"I do think it's really important for people to have a safety plan, to make sure that it's safe to contact outside help for assistance," said Mack.
"We always says if somebody threatens to hurt you or kill you that you should take that very seriously and believe them."
Blue Earth County Community Outreach Advocate Tatum Roberts said friends and families of someone who suffer from domestic violence are usually secondary victims to that violence.
She said creating a support system is important, especially for that primary victim.
"Our first instinct is to tell them what to do and one of the biggest things that could be way more helpful is to just listen," said Roberts. " And to know that as a victim they know their life and what is going more than anybody else."
Roberts also said to never blame the victim, as they may become more resistant to seeking additional help.
While some domestic abuse cases result in the victim getting that help, other times the results can be fatal.
South Central Crisis Center/ Horizon Homes's Treatment Director Tina Olson said when that happens, loved ones left behind, can often feel guilt along with sadness. These feelings occur when they feel they could have done more.
"I would always strongly encourage people to seek out some sort of support either through therapy, a support group, any sort of guidance to help them process through that situation," said Olson.
C.A.D.A. said people should never belittle someone's situation. If someone comes to you saying they are in an abusive relationship, believe them, lend an ear and give whatever help you can.
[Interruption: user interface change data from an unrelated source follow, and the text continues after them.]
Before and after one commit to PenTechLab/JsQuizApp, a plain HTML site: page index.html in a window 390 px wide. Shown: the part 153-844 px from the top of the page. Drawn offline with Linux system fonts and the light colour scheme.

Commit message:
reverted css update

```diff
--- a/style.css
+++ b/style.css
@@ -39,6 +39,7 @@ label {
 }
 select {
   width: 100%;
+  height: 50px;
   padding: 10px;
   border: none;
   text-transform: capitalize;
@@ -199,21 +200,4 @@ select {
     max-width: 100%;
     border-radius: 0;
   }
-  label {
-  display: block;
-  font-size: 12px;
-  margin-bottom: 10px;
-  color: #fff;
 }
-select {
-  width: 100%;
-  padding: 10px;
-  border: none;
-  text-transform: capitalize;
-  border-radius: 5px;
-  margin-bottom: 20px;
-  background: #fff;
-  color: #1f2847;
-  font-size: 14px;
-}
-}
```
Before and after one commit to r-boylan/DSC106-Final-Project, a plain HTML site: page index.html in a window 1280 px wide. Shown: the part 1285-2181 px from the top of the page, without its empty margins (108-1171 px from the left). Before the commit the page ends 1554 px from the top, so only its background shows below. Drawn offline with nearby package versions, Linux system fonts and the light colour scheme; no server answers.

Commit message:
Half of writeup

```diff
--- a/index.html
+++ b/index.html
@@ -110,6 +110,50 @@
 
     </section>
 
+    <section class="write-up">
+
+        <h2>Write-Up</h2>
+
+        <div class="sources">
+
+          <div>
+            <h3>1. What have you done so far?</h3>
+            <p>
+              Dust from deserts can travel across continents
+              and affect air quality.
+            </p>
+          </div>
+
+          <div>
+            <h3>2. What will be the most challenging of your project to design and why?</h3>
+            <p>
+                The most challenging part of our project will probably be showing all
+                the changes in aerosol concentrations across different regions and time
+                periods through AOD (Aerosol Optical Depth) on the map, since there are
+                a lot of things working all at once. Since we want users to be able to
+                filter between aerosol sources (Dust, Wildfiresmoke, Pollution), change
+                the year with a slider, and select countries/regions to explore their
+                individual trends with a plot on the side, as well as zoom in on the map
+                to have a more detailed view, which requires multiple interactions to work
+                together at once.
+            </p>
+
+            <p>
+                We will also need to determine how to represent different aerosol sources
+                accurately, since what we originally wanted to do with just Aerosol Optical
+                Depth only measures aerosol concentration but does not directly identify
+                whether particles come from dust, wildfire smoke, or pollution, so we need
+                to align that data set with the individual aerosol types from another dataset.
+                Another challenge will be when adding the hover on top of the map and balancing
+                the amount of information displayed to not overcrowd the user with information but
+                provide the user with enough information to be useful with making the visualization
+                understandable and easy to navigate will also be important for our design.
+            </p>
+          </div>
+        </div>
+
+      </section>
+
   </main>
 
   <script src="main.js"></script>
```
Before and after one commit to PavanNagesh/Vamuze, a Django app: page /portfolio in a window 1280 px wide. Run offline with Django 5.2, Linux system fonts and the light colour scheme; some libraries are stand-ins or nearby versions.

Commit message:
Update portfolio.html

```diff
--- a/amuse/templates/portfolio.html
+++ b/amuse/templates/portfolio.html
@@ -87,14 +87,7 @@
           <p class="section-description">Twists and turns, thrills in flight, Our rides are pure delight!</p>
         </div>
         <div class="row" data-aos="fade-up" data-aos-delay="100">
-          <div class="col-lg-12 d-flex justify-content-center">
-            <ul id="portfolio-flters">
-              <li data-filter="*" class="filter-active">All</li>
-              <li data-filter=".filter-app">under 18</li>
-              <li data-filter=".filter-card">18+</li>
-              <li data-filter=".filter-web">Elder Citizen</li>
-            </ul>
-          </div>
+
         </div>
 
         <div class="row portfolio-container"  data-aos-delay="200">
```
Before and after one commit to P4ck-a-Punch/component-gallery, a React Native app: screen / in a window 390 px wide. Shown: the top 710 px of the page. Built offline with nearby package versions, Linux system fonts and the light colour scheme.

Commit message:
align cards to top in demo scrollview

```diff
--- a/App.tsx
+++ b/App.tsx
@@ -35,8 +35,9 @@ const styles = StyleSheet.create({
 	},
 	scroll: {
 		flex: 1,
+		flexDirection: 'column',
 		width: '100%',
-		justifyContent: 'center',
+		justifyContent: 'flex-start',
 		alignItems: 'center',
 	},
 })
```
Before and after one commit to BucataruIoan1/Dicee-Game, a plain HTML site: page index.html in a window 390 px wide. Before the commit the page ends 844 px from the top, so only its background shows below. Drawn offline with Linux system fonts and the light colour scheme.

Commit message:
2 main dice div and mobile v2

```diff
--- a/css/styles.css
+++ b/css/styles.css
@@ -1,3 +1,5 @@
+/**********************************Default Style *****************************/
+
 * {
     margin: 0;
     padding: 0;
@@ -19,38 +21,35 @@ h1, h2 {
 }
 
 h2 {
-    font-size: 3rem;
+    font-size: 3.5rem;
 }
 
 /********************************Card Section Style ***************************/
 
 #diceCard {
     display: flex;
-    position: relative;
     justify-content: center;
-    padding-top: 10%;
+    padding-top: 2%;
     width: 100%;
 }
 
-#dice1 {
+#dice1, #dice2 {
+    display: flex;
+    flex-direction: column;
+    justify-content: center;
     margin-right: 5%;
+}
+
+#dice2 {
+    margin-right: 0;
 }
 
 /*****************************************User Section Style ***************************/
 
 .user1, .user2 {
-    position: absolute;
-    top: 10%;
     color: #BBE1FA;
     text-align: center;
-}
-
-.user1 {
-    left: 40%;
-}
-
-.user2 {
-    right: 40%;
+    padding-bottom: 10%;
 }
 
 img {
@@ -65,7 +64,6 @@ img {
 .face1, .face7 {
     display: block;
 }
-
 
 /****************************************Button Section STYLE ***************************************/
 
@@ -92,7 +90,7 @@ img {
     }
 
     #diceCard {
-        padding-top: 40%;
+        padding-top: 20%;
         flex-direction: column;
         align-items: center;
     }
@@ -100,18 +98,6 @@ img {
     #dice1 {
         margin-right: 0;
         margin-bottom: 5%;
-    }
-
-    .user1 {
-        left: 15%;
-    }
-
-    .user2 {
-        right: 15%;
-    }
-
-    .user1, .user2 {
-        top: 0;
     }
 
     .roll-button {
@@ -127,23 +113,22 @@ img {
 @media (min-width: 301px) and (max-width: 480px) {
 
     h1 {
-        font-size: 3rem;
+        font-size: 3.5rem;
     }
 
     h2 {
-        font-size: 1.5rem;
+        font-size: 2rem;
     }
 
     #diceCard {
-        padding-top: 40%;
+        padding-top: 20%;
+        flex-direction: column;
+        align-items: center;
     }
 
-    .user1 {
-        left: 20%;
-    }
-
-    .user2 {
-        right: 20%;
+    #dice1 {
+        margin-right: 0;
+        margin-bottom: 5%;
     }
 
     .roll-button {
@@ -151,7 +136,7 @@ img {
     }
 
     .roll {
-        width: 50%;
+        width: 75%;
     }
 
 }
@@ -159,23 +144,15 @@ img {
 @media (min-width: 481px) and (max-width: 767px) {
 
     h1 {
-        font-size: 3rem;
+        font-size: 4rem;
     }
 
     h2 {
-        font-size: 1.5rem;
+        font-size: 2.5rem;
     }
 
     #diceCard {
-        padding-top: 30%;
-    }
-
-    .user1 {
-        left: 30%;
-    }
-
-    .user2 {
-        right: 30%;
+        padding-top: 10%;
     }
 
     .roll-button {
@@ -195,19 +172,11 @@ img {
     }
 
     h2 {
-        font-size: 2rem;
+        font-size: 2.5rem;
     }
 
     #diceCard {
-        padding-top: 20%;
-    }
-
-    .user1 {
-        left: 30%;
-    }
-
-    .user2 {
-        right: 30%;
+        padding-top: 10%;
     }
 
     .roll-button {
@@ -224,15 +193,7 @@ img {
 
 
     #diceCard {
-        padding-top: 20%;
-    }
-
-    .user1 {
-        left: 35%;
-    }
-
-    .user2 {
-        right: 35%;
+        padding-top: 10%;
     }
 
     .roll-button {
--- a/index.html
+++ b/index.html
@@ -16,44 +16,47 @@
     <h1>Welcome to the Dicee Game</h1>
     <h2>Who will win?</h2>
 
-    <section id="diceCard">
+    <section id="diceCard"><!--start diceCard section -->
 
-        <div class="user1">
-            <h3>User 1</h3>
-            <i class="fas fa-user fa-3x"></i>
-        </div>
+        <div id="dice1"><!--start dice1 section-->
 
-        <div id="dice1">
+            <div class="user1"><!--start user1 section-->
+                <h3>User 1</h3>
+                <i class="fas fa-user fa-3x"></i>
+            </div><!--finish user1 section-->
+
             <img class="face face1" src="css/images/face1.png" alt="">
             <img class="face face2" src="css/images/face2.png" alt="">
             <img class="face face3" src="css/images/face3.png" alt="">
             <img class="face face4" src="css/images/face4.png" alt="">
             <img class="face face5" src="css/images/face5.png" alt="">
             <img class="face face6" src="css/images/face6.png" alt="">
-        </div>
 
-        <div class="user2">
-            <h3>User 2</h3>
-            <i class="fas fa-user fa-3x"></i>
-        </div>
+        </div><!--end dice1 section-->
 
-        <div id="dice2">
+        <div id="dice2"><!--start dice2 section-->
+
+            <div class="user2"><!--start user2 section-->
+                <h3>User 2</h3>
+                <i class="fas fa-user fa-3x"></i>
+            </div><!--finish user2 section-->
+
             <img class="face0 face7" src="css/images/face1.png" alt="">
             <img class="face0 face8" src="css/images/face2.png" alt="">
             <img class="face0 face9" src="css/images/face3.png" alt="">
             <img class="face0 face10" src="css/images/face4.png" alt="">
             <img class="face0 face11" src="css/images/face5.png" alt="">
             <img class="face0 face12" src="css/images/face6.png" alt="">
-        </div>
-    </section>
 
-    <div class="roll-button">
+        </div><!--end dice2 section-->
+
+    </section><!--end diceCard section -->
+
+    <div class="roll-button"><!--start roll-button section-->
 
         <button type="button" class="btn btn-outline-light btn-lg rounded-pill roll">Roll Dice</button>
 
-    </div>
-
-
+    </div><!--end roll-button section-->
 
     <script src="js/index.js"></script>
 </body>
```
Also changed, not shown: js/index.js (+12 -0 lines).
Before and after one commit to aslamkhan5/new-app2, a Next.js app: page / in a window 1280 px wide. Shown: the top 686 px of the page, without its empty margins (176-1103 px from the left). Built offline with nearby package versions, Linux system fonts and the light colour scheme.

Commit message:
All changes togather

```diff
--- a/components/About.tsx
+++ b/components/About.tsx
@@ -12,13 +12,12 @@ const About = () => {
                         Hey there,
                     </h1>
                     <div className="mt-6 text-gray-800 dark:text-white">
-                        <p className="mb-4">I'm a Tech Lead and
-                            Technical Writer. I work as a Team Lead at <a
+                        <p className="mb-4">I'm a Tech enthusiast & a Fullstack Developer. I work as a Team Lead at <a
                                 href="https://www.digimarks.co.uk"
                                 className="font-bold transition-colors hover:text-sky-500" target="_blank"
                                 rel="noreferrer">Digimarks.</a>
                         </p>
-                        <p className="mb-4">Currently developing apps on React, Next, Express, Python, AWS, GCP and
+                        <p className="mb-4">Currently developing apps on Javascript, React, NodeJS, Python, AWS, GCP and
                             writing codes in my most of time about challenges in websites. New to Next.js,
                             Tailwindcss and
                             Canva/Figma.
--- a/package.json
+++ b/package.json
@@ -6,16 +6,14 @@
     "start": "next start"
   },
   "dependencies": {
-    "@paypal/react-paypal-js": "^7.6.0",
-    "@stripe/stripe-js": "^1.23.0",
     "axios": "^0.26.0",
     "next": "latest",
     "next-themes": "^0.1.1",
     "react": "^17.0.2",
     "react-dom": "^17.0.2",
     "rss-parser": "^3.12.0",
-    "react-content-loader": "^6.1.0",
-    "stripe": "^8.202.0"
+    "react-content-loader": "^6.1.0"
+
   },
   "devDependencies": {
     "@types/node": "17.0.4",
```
For those needing to confide in someone or for any assistance, please call South Central Crisis Center's crisis line at 877-399-3040.
--KEYC News 12